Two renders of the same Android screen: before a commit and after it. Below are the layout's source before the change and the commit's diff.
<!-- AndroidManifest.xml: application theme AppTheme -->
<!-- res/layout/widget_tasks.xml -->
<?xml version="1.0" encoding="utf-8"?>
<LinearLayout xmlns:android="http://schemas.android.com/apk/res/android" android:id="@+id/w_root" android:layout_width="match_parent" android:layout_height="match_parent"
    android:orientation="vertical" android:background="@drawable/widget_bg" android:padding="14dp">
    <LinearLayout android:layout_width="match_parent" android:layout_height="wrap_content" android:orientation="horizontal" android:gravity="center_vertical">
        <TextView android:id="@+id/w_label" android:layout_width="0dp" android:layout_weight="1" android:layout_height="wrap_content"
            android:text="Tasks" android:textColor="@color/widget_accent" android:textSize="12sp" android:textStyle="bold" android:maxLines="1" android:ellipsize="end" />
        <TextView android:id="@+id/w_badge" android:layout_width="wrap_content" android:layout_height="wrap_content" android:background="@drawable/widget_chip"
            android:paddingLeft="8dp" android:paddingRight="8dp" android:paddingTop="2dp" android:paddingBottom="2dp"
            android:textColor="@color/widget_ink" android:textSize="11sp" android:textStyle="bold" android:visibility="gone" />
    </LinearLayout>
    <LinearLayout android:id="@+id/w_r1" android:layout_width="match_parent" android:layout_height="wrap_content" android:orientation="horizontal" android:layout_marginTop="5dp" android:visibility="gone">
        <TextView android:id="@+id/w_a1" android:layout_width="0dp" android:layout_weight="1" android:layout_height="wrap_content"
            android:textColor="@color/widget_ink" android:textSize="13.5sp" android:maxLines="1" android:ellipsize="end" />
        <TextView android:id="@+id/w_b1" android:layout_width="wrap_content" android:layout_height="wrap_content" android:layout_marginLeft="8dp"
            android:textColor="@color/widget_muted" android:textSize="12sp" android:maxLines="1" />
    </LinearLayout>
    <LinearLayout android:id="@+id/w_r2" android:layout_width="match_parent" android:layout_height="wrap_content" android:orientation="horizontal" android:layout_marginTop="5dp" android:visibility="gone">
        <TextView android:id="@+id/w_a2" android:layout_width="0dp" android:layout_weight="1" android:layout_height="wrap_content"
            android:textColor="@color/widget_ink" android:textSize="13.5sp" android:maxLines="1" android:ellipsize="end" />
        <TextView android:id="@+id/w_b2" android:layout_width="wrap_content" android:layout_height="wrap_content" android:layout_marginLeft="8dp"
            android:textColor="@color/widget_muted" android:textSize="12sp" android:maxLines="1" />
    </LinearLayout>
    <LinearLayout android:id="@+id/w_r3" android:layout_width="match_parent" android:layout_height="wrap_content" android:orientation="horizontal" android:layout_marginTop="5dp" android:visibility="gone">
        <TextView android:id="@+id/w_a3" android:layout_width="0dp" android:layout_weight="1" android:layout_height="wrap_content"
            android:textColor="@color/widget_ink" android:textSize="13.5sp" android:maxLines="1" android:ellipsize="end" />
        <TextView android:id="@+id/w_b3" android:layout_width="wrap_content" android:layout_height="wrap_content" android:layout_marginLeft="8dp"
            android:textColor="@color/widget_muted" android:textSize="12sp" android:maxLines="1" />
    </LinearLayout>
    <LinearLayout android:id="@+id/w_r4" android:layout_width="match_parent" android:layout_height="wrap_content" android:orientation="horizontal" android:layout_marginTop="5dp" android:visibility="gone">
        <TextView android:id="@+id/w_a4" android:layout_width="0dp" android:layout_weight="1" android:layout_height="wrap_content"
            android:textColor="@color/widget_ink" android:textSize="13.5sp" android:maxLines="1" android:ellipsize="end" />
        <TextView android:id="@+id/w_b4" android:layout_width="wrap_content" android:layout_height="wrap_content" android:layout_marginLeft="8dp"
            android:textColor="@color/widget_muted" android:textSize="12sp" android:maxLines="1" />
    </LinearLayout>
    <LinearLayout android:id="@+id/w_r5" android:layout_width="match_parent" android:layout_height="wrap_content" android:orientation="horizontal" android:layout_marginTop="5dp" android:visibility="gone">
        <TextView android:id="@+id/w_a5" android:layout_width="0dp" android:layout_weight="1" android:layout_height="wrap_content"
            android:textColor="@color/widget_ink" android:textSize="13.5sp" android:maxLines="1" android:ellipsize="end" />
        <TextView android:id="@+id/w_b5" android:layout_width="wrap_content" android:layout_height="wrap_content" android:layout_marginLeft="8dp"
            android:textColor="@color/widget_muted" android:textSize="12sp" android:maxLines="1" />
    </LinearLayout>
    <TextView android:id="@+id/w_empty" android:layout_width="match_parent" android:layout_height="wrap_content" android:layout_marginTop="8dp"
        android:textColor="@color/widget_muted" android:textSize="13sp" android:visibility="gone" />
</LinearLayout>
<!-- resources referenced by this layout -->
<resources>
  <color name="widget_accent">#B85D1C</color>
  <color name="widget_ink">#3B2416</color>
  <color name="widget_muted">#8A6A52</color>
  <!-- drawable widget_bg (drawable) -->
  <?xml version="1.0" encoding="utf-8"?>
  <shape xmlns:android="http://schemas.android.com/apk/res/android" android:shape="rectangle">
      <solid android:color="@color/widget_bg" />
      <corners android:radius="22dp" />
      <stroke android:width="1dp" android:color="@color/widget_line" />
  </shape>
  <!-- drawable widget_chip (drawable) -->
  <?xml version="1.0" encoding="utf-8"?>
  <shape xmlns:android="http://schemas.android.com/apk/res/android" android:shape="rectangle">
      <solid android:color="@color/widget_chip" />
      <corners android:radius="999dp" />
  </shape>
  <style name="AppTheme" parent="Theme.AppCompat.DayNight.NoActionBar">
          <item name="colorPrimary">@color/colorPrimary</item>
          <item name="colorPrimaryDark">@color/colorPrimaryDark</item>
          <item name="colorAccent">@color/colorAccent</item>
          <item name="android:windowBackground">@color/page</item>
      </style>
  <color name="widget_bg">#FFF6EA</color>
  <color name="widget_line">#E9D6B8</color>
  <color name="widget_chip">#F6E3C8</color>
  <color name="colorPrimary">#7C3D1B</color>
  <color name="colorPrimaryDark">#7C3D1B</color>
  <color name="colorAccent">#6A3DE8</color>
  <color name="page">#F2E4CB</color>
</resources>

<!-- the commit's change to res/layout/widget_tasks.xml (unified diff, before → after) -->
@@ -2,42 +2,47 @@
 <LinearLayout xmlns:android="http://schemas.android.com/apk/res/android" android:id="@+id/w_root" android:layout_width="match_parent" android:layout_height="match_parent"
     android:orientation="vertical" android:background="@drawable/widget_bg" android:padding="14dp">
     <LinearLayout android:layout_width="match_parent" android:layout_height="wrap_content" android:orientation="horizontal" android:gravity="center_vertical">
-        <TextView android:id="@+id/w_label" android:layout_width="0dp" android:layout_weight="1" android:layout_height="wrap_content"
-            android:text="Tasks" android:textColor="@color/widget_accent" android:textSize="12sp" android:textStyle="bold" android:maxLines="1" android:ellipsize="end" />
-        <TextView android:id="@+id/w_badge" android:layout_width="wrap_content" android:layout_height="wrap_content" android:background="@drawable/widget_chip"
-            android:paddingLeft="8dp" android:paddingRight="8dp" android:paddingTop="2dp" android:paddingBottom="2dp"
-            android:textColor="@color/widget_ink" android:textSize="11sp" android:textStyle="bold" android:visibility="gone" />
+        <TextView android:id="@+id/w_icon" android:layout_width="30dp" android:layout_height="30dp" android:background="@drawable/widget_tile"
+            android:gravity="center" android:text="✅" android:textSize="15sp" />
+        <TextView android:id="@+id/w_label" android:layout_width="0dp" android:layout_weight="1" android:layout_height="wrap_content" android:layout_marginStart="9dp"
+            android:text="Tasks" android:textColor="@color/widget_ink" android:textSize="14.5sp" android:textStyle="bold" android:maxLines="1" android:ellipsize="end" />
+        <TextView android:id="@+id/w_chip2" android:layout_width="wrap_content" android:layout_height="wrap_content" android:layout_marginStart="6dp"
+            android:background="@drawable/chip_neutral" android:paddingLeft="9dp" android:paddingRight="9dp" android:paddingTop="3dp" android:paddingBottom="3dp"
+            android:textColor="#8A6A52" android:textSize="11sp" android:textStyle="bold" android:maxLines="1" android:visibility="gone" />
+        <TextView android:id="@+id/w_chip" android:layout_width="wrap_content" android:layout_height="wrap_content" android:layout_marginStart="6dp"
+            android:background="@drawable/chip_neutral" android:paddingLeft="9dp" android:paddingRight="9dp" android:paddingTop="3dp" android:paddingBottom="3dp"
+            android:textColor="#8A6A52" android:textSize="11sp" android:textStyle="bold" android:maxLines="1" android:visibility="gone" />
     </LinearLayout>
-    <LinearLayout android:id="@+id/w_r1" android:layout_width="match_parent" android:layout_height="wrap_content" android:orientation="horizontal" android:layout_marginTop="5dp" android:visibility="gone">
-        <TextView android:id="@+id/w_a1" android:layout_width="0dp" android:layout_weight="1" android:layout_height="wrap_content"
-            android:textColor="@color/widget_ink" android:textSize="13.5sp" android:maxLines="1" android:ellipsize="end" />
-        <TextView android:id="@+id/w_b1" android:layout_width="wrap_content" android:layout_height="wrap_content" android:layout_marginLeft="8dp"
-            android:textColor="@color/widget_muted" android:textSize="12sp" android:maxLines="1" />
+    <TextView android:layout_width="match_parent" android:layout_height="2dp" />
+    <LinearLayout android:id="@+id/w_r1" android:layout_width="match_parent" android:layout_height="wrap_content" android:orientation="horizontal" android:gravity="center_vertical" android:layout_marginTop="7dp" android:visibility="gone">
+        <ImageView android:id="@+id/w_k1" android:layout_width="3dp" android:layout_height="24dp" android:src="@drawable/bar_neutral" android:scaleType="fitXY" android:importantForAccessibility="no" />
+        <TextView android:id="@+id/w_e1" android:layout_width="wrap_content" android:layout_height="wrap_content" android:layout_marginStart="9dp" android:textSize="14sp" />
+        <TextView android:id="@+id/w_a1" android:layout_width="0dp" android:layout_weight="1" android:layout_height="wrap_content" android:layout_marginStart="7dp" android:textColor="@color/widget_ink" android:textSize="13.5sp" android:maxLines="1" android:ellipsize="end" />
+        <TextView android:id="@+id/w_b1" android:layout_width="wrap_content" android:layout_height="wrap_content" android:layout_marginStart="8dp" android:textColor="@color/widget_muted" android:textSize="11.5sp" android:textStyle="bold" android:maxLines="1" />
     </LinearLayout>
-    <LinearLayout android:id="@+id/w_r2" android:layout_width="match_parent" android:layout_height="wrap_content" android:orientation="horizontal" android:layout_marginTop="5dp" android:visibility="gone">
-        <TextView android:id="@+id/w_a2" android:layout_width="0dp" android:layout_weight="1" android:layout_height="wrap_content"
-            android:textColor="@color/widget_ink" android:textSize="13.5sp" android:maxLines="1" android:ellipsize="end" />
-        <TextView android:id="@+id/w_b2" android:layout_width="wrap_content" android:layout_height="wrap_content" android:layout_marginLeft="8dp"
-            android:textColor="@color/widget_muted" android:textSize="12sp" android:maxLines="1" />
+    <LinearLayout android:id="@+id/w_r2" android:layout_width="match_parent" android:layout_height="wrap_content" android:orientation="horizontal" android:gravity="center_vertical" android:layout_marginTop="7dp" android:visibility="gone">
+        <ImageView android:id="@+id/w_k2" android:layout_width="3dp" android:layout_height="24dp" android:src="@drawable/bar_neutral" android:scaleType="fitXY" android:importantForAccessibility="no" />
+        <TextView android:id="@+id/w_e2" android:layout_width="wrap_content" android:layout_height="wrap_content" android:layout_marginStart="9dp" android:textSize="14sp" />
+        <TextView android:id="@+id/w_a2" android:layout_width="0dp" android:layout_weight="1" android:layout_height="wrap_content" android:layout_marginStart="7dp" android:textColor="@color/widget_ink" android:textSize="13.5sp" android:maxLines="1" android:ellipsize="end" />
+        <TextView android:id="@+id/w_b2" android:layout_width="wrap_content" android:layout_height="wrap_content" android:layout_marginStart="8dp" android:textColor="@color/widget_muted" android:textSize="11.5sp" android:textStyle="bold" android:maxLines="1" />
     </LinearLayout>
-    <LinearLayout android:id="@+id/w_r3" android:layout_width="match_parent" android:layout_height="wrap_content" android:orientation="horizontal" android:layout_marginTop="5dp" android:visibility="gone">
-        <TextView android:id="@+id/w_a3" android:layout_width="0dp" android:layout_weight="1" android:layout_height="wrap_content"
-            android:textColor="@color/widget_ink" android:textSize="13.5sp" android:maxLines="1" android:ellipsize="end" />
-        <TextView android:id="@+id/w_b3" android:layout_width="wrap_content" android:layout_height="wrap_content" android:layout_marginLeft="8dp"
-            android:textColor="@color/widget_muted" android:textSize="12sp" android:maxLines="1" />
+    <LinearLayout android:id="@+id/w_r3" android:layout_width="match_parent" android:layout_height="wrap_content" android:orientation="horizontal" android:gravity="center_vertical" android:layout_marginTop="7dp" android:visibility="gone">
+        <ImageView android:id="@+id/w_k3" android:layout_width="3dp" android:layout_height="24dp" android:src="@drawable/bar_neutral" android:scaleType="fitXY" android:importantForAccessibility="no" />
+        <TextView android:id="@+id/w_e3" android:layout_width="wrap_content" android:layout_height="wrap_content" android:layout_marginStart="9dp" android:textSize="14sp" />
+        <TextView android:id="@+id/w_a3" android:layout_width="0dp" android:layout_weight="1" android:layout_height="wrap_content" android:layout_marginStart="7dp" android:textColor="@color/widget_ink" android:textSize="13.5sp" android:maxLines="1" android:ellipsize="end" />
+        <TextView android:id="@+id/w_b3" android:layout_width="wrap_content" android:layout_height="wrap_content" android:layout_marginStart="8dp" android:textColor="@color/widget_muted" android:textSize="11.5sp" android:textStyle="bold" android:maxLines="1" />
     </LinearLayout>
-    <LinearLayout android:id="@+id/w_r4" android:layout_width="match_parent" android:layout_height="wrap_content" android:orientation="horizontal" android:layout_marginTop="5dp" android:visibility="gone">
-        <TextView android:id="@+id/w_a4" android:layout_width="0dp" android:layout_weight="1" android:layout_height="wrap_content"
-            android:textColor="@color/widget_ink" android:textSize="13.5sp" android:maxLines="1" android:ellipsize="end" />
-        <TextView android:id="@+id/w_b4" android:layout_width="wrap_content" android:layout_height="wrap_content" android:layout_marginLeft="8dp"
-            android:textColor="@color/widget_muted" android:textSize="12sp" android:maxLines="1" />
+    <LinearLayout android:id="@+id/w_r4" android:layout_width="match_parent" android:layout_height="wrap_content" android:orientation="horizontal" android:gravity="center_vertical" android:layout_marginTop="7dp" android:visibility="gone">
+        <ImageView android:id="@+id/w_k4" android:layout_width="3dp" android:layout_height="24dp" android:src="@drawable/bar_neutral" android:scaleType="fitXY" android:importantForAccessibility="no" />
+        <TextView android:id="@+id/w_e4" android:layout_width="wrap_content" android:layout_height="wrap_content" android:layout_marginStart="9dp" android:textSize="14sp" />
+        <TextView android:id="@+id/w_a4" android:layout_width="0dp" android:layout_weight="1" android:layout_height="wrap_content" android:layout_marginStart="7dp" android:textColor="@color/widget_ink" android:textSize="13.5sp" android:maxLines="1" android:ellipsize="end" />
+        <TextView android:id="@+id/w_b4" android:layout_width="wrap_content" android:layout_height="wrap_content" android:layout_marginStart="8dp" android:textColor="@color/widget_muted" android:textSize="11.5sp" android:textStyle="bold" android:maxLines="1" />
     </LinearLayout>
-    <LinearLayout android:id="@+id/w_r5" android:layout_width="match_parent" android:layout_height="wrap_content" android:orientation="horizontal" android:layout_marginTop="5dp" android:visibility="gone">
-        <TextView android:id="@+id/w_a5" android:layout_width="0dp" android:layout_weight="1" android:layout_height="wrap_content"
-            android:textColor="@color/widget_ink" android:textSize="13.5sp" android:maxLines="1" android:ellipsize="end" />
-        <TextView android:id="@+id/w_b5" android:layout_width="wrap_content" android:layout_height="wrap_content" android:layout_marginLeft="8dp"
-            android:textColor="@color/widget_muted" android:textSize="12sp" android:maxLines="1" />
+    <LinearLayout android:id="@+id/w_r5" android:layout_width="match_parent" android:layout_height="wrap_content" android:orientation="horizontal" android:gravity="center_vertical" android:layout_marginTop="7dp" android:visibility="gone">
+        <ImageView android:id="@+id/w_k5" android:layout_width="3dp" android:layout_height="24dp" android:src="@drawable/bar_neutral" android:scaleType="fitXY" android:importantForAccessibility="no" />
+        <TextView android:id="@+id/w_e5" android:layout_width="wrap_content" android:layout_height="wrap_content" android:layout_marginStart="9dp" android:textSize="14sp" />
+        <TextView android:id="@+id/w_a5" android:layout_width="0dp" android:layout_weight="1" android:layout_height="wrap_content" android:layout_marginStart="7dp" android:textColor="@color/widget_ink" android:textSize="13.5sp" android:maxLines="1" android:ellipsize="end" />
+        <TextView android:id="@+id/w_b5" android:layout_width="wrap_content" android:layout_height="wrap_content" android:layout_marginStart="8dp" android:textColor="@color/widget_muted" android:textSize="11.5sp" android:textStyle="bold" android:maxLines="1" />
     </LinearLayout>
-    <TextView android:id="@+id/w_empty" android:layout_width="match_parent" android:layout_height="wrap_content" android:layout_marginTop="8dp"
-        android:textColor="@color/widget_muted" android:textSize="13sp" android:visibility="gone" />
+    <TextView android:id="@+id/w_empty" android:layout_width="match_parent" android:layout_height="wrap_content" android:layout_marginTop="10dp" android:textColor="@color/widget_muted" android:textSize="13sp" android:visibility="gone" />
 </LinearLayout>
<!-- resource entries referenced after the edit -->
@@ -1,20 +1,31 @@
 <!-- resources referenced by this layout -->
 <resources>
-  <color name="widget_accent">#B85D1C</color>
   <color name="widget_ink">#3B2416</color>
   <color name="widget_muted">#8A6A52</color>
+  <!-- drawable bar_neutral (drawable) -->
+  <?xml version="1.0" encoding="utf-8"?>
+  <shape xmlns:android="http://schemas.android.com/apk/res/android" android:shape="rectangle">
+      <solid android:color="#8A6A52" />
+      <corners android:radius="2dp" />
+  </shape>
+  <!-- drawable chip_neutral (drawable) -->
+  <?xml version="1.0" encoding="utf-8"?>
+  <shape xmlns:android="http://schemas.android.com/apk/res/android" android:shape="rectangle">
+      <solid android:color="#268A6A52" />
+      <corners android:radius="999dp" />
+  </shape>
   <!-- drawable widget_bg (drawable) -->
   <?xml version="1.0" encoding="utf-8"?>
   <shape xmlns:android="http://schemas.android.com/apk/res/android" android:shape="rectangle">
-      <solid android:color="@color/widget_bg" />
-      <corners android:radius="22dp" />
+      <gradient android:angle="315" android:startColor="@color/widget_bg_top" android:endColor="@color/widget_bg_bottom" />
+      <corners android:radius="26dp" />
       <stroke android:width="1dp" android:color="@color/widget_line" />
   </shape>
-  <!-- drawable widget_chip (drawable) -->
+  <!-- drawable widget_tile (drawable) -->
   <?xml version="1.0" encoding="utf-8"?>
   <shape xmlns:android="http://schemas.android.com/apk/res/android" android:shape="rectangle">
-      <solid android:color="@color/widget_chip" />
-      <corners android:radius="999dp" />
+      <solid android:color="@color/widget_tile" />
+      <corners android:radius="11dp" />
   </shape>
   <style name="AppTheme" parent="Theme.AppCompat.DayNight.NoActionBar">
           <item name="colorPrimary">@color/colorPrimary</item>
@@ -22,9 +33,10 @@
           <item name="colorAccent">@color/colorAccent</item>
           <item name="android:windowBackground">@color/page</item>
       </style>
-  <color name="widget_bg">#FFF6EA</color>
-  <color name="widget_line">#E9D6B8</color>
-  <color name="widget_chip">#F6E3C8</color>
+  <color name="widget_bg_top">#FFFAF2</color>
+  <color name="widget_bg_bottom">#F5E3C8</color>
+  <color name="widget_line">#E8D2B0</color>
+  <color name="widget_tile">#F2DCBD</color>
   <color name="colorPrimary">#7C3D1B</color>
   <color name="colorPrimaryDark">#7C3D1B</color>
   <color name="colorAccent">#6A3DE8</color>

◆ ◆ ◆ ◆ ◆ ◆ ◆

[WHAT THE TASK REQUIRES] Line count for the string "diff": please say how many lines in the entries above contain it, with no other words.

[YOUR SOLUTION] 2